DATASET EXTRACT
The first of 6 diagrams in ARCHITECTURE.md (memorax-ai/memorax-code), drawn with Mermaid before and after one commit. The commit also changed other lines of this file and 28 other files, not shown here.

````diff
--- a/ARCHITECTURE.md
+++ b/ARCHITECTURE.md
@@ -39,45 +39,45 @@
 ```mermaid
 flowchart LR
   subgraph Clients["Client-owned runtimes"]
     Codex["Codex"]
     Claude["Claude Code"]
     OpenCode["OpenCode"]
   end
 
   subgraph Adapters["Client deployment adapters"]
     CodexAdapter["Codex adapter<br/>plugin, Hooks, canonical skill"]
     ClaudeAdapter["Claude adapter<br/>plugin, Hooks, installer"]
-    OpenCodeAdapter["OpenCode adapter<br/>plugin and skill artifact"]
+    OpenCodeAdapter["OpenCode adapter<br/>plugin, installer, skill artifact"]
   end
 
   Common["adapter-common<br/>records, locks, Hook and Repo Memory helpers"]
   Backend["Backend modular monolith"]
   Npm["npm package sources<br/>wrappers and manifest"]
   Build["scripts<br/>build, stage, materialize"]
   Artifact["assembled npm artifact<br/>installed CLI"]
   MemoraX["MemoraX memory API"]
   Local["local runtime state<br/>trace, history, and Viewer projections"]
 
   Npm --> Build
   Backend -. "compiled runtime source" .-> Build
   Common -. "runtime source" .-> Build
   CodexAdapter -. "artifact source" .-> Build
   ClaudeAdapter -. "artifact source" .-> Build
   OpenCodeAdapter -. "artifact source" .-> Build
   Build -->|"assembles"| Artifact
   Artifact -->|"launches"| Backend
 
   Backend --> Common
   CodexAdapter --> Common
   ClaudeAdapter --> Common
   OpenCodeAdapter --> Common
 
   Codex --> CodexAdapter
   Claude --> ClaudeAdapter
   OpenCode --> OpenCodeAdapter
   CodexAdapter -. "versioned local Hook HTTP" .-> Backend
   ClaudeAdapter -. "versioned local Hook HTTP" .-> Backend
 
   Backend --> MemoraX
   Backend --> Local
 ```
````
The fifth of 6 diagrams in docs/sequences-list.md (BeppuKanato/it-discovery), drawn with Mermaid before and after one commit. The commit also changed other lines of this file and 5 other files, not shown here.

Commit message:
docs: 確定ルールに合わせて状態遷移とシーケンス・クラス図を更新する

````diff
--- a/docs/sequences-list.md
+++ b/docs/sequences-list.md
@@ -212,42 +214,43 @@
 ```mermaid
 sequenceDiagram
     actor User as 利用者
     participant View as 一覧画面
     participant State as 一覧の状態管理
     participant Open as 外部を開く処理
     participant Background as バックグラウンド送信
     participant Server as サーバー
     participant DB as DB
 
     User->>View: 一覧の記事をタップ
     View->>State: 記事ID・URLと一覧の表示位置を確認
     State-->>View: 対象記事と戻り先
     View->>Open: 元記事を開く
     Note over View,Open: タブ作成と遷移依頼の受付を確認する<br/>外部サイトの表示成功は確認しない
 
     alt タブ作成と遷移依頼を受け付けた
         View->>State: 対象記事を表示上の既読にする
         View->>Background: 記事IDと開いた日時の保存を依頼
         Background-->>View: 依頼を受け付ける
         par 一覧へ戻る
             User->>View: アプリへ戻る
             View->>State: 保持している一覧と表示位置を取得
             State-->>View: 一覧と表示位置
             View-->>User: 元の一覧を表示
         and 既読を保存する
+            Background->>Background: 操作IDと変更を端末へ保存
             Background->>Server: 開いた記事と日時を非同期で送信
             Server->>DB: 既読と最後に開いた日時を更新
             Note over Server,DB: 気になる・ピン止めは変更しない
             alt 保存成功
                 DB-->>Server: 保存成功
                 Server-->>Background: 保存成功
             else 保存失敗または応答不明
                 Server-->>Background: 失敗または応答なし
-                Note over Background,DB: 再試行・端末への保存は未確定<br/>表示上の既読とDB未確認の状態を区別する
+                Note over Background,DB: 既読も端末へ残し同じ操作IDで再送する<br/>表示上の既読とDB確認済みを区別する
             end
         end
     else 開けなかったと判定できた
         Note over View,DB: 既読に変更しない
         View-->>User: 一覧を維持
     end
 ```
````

WHAT IS EXPECTED
Give back the entire listing exactly as it was written.

ANSWER TO THIS EXERCISE
The first of 6 diagrams in ARCHITECTURE.md (memorax-ai/memorax-code), drawn with Mermaid before and after one commit. The commit also changed other lines of this file and 28 other files, not shown here.

````diff
--- a/ARCHITECTURE.md
+++ b/ARCHITECTURE.md
@@ -39,45 +39,45 @@
 ```mermaid
 flowchart LR
   subgraph Clients["Client-owned runtimes"]
     Codex["Codex"]
     Claude["Claude Code"]
     OpenCode["OpenCode"]
   end
 
   subgraph Adapters["Client deployment adapters"]
     CodexAdapter["Codex adapter<br/>plugin, Hooks, canonical skill"]
     ClaudeAdapter["Claude adapter<br/>plugin, Hooks, installer"]
-    OpenCodeAdapter["OpenCode adapter<br/>plugin and skill artifact"]
+    OpenCodeAdapter["OpenCode adapter<br/>plugin, installer, skill artifact"]
   end
 
   Common["adapter-common<br/>records, locks, Hook and Repo Memory helpers"]
   Backend["Backend modular monolith"]
   Npm["npm package sources<br/>wrappers and manifest"]
   Build["scripts<br/>build, stage, materialize"]
   Artifact["assembled npm artifact<br/>installed CLI"]
   MemoraX["MemoraX memory API"]
   Local["local runtime state<br/>trace, history, and Viewer projections"]
 
   Npm --> Build
   Backend -. "compiled runtime source" .-> Build
   Common -. "runtime source" .-> Build
   CodexAdapter -. "artifact source" .-> Build
   ClaudeAdapter -. "artifact source" .-> Build
   OpenCodeAdapter -. "artifact source" .-> Build
   Build -->|"assembles"| Artifact
   Artifact -->|"launches"| Backend
 
   Backend --> Common
   CodexAdapter --> Common
   ClaudeAdapter --> Common
   OpenCodeAdapter --> Common
 
   Codex --> CodexAdapter
   Claude --> ClaudeAdapter
   OpenCode --> OpenCodeAdapter
   CodexAdapter -. "versioned local Hook HTTP" .-> Backend
   ClaudeAdapter -. "versioned local Hook HTTP" .-> Backend
 
   Backend --> MemoraX
   Backend --> Local
 ```
````
The fifth of 6 diagrams in docs/sequences-list.md (BeppuKanato/it-discovery), drawn with Mermaid before and after one commit. The commit also changed other lines of this file and 5 other files, not shown here.

Commit message:
docs: 確定ルールに合わせて状態遷移とシーケンス・クラス図を更新する

````diff
--- a/docs/sequences-list.md
+++ b/docs/sequences-list.md
@@ -212,42 +214,43 @@
 ```mermaid
 sequenceDiagram
     actor User as 利用者
     participant View as 一覧画面
     participant State as 一覧の状態管理
     participant Open as 外部を開く処理
     participant Background as バックグラウンド送信
     participant Server as サーバー
     participant DB as DB
 
     User->>View: 一覧の記事をタップ
     View->>State: 記事ID・URLと一覧の表示位置を確認
     State-->>View: 対象記事と戻り先
     View->>Open: 元記事を開く
     Note over View,Open: タブ作成と遷移依頼の受付を確認する<br/>外部サイトの表示成功は確認しない
 
     alt タブ作成と遷移依頼を受け付けた
         View->>State: 対象記事を表示上の既読にする
         View->>Background: 記事IDと開いた日時の保存を依頼
         Background-->>View: 依頼を受け付ける
         par 一覧へ戻る
             User->>View: アプリへ戻る
             View->>State: 保持している一覧と表示位置を取得
             State-->>View: 一覧と表示位置
             View-->>User: 元の一覧を表示
         and 既読を保存する
+            Background->>Background: 操作IDと変更を端末へ保存
             Background->>Server: 開いた記事と日時を非同期で送信
             Server->>DB: 既読と最後に開いた日時を更新
             Note over Server,DB: 気になる・ピン止めは変更しない
             alt 保存成功
                 DB-->>Server: 保存成功
                 Server-->>Background: 保存成功
             else 保存失敗または応答不明
                 Server-->>Background: 失敗または応答なし
-                Note over Background,DB: 再試行・端末への保存は未確定<br/>表示上の既読とDB未確認の状態を区別する
+                Note over Background,DB: 既読も端末へ残し同じ操作IDで再送する<br/>表示上の既読とDB確認済みを区別する
             end
         end
     else 開けなかったと判定できた
         Note over View,DB: 既読に変更しない
         View-->>User: 一覧を維持
     end
 ```
````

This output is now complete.